EveryBlock, a new website and app owned by, encourages community-building within zipcodes by combining basic civic information and local news with neighborhood message boards, reviews and photos . Just as Facebook keeps you in touch with your global network, EveryBlock aims to connect you to the guy down the street. By sharing information about local restaurants, upcoming events, and community news via a network of neighbors and businesses, the site gets you offline to check out your environs.
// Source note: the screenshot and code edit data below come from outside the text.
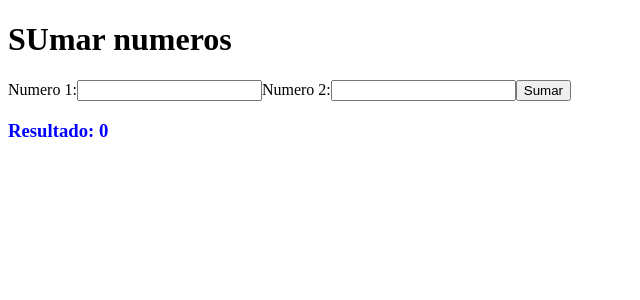
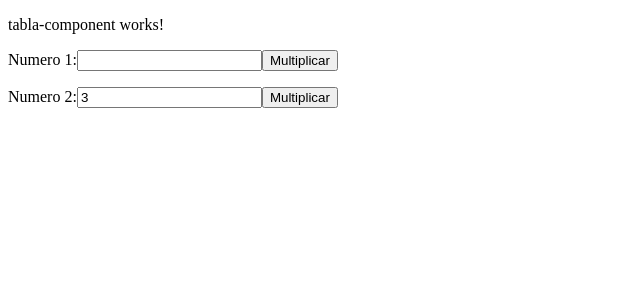
Before and after one commit to Gabriel6966/primerangular, an Angular app: page / in a window 1280 px wide. Shown: the top 300 px of the page, without its empty margins (0-640 px from the left). Built offline with nearby package versions, Linux system fonts and the light colour scheme.

Commit message:
feat: add table of binding and  NativeElement

```diff
--- a/src/app/app-module.ts
+++ b/src/app/app-module.ts
@@ -7,6 +7,7 @@ import { DeportesComponent } from '../components/deportescomponent/deportes.comp
 import { FormsModule } from '@angular/forms';
 import { FormsBindingComponent } from '../components/bindings/forms.binding.component';
 import { SumarNumerosComponent } from '../components/numeros/sumar.numeros.component';
+import { TablaComponent } from '../components/tabla-component/tabla-component';
 @NgModule({
   declarations: [
     App,
@@ -15,15 +16,10 @@ import { SumarNumerosComponent } from '../components/numeros/sumar.numeros.compo
     DeportesComponent,
     FormsBindingComponent,
     SumarNumerosComponent,
-
+    TablaComponent,
   ],
-  imports: [
-    BrowserModule,
-    FormsModule
-  ],
-  providers: [
-    provideBrowserGlobalErrorListeners(),
-  ],
-  bootstrap: [App]
+  imports: [BrowserModule, FormsModule],
+  providers: [provideBrowserGlobalErrorListeners()],
+  bootstrap: [App],
 })
-export class AppModule { }
+export class AppModule {}
--- a/src/app/app.html
+++ b/src/app/app.html
@@ -1 +1 @@
-<app-sumar-numeros></app-sumar-numeros>
+<app-tabla-component></app-tabla-component>
--- a/src/components/numeros/sumar.numeros.component.ts
+++ b/src/components/numeros/sumar.numeros.component.ts
@@ -7,18 +7,12 @@ import { Component, OnInit, ViewChild,ElementRef } from '@angular/core';
 })
 
 export class SumarNumerosComponent implements OnInit {
-    @ViewChild("cajanumero1") cajanumero1: ElementRef;
-    @ViewChild("cajanumero2") cajanumero2: ElementRef;
+    @ViewChild("cajanumero1") cajanumero1!: ElementRef;
+    @ViewChild("cajanumero2") cajanumero2!: ElementRef;
     public suma: number;
 
     constructor() {
         this.suma =0;
-
-        this.cajanumero1= new ElementRef(0);
-        this.cajanumero2= new ElementRef(0);
-
-
-
     }
 
     sumarNumeros():void{
--- /dev/null
+++ b/src/components/tabla-component/tabla-component.html
@@ -0,0 +1,28 @@
+<p>tabla-component works!</p>
+
+<form #form="ngForm" (ngSubmit)="multiplicarNumeros()">
+    <label>Numero 1:</label>
+    <input type="number" #cajanumero1>
+    <button type="submit">Multiplicar</button>
+
+    <ul>
+        @for(num of resultado; track num; let i=$index){
+            <li >
+                {{i}}-{{num}}
+            </li>
+        }
+    </ul>
+</form>
+
+<form #form="ngForm" (ngSubmit)="multiplicarNumero()">
+    <label>Numero 2:</label>
+    <input type="number" #cajanumero2 [(ngModel)]="numero2" name="numero">
+    <button type="submit">Multiplicar</button>
+    <ul>
+        @for(num of resultado2;track num; let i=$index){
+            <li>
+                {{i}}-{{num}}
+            </li>
+        }
+    </ul>
+</form>
--- /dev/null
+++ b/src/components/tabla-component/tabla-component.ts
@@ -0,0 +1,51 @@
+import { Component,OnInit,ElementRef,ViewChild } from '@angular/core';
+
+@Component({
+  selector: 'app-tabla-component',
+  standalone: false,
+  styleUrl: './tabla-component.css',
+  templateUrl: './tabla-component.html',
+})
+
+
+
+
+
+
+export class TablaComponent implements OnInit {
+
+  @ViewChild("cajanumero1") cajanumero1!: ElementRef;
+
+  public resultado: Array<number>;
+  public numero2: number;
+  public resultado2: Array<number>;
+
+  constructor() {
+    this.resultado = [];
+    this.numero2 = 3;
+    this.resultado2 = [];
+
+  }
+
+  multiplicarNumeros():void{
+
+    const num1 = this.cajanumero1.nativeElement.value;
+    for(let i=0; i<=10; i++){
+      this.resultado.push(i*num1);
+      console.log(i*num1)
+    }
+  }
+
+  multiplicarNumero():void{
+    const resultado2=[]
+    for(let i=0; i<=10;i++){
+      this.resultado2.push(i*this.numero2);
+      console.log(i*this.numero2)
+
+    }
+  }
+
+
+  ngOnInit(): void {
+  }
+}
```
Also changed, not shown: src/components/tabla-component/tabla-component.css (added), 1 other file (tests, documents, lock files or other folders).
“EveryBlock provides a forum where [local businesses] can be part of the conversation,” says Brian Addison, EveryBlock president. For instance, if a user asks on a community message board “Can anyone recommend a good auto mechanic?” neighbors and businesses respond in a collaboration that can reinforce a sense of community. EveryBlock is available for 16 U.S. cities including New York, Los Angeles, and Chicago, and launches in Austin, Denver, and Pittsburgh next month.
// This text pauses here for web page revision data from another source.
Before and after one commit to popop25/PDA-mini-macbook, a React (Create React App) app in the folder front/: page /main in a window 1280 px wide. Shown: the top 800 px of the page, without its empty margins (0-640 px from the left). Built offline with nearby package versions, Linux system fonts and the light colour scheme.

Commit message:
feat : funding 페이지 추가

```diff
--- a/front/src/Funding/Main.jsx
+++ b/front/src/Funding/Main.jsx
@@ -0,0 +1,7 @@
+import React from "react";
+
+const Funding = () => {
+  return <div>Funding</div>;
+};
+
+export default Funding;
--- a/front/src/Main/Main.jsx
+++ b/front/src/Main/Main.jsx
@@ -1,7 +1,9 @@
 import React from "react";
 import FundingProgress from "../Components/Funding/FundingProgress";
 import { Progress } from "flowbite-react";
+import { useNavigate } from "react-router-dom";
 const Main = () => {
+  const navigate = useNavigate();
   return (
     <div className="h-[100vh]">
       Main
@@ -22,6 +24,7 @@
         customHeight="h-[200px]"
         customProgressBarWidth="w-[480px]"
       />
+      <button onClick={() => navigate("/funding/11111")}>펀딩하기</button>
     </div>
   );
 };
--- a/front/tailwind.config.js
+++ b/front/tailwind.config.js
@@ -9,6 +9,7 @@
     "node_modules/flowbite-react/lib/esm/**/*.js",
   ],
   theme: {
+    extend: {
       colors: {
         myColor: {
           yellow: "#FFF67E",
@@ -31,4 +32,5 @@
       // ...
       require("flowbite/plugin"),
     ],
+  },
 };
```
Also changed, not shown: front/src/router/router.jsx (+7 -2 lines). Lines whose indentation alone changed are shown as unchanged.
Ÿ• Yelp also relies on user-generated reviews to help consumers discover local services. Since 2004, Yelp users have been patronizing businesses based on reviews from people in and out of their own circle. A local restaurant with hundreds of reviews and a four-out-of-five-star rating makes diners more inclined to give it a try.
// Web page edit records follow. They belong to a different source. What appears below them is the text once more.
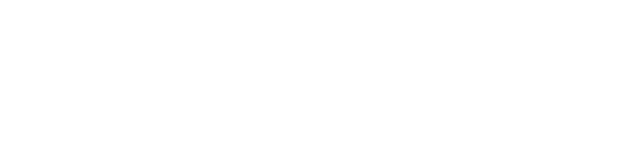
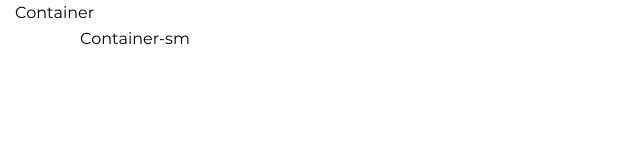
Before and after one commit to Aleks-Tl/agiusPartners, a website: page app/index.html in a window 1280 px wide. Shown: the whole page, without its empty margins (0-640 px from the left). Drawn offline with Linux system fonts and the light colour scheme.

Commit message:
base config

```diff
--- a/app/index.html
+++ b/app/index.html
@@ -8,7 +8,11 @@
   <meta http-equiv="X-UA-Compatible" content="ie=edge">
   <meta name="theme-color" content="#111111">
   <title>Agius Partners</title>
-  <link rel="preload" href="fonts/MullerRegular.woff2" as="font" type="font/woff2" crossorigin>
+  <link rel="preload" href="fonts/Montserrat-Regular.woff2" as="font" type="font/woff2" crossorigin>
+  <link rel="preload" href="fonts/Montserrat-Medium.woff2" as="font" type="font/woff2" crossorigin>
+  <link rel="preload" href="fonts/Montserrat-ExtraBold.woff2" as="font" type="font/woff2" crossorigin>
+  <link rel="preload" href="fonts/OpenSans-Regular.woff2" as="font" type="font/woff2" crossorigin>
+  <link rel="preload" href="fonts/OpenSans-SemiBold.woff2" as="font" type="font/woff2" crossorigin>
   <link rel="stylesheet" href="css/vendor.css">
   <link rel="stylesheet" href="css/main.css">
 </head>
@@ -20,7 +24,8 @@
 </header>
 
     <main class="main">
-
+      <div class="container">Container</div>
+      <div class="container-sm">Container-sm</div>
     </main>
 
     <footer class="footer">
--- a/src/scss/_fonts.scss
+++ b/src/scss/_fonts.scss
@@ -1 +1,5 @@
-// @include font-face("Muller", "../fonts/MullerRegular", 400, normal);
+@include font-face("Montserrat", "../fonts/Montserrat-Regular", 400, normal);
+@include font-face("Montserrat", "../fonts/Montserrat-Medium", 500, normal);
+@include font-face("Montserrat", "../fonts/Montserrat-ExtraBold", 800, normal);
+@include font-face("OpenSans", "../fonts/OpenSans-Regular", 400, normal);
+@include font-face("OpenSans", "../fonts/OpenSans-SemiBold", 600, normal);
--- a/src/scss/_settings.scss
+++ b/src/scss/_settings.scss
@@ -19,6 +19,8 @@ html {
   min-width: 320px;
   min-height: 100%;
   font-size: 16px;
+  line-height: 26px;
+  font-weight: 400;
 }
 
 img {
@@ -83,6 +85,11 @@ a {
   padding: 0 var(--container-offset);
   max-width: var(--container-width);
 }
+.container-sm {
+  margin: 0 auto;
+  padding: 0 var(--container-offset);
+  max-width: var(--container-width-sm);
+}
 
 .js-focus-visible :focus:not(.focus-visible) {
   outline: none;
--- a/src/scss/_vars.scss
+++ b/src/scss/_vars.scss
@@ -1,10 +1,14 @@
 :root {
   // base
-  --font-family: "Open Sans", sans-serif;
-  --content-width: 1170px;
+  --font-family: "Montserrat", sans-serif;
+  --content-width: 1350px;
+  --content-width-sm: 1120px;
   --container-offset: 15px;
   --container-width: calc(var(--content-width) + (var(--container-offset) * 2));
+  --container-width-sm: calc(var(--content-width-sm) + (var(--container-offset) * 2));
 
   // colors
-  --light-color: #fff;
+  --whiteColor: #ffffff;
+  --blackColor: #000000;
+  --accentColor: #b1862e;
 }
```
Also changed, not shown: src/index.html (+2 -1 lines), src/partials/head.html (+5 -1 lines), app/css/main.css, app/fonts/Montserrat-ExtraBold.woff2 (added), app/fonts/Montserrat-Medium.woff2 (added), app/fonts/Montserrat-Regular.woff2 (added), app/fonts/MullerRegular.woff2 (deleted), app/fonts/OpenSans-Regular.woff2 (added), app/fonts/OpenSans-SemiBold.woff2 (added), src/resources/fonts/Montserrat-ExtraBold.woff2 (added), src/resources/fonts/Montserrat-Medium.woff2 (added), src/resources/fonts/Montserrat-Regular.woff2 (added), src/resources/fonts/OpenSans-Regular.woff2 (added), src/resources/fonts/OpenSans-SemiBold.woff2 (added), 1 other file.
Yelp now seeks to have even greater influence over local business traffic with its newly updated iPhone, iPad, and web applications. Recognizing that 40 percent of Yelp searches originate from its mobile apps, the company has redesigned its business pages, making business details, photos, and review displays more eye-catching. It has also enabled users to edit business information and “like” others’ reviews. Yelp Insights match businesses to relevant demographics, and a check-in feature can be embedded with Apple’s default Maps app. With its enormous reach, Yelp’s influence in shaping consumers’ social discovery patterns is growing.
Ÿ• Like EveryBlock and Yelp, the newly revamped Foursquare mobile application further demonstrates just how impactful personal relationships have become in guiding consumption patterns. No longer a mindless “check-in” platform where users are incentivized by virtual badges, the application now seamlessly incorporates location-based recommendations from friends. Users see friends’ locations and comment on “check-ins.” They also see recommendations about where to go and what to do in their current area. If you are exploring a new neighborhood, you can tap into your Foursquare application to see what their friends have said about the area and visit recommended stores and restaurants.
Ÿ• With its recent purchase of social location application Glancee in May, Facebook is positioned to compete in the mobile arena and possibly revamp its check-in feature. Introduced with considerable buzz at SXSW 2012, Glancee was an iPhone and Android app for “bringing together the best of your physical and digital worlds.” The app promised to “make it easier to discover the hidden connections around you and to meet interesting people,” according to Glancee’s website. It mined interest information from Facebook and Twitter to help users discover others nearby who share the same interests as they do. If they wanted to get to know other users, they could “favorite” them and explore their recommendations. It’s not clear what Facebook plans to do with Glancee’s team and software, but the acquisition was likely part of its candid effort to boost its mobile application presence.
As users employ these new online tools to discover and maintain connections more of the time, it may become easier to build closer relationships. The connections formed virtually through apps and web-based platforms are likely to prove influential in instigating offline activities. As we increasingly use such apps, more and more of our decisions will be based on what that guy down the street is saying.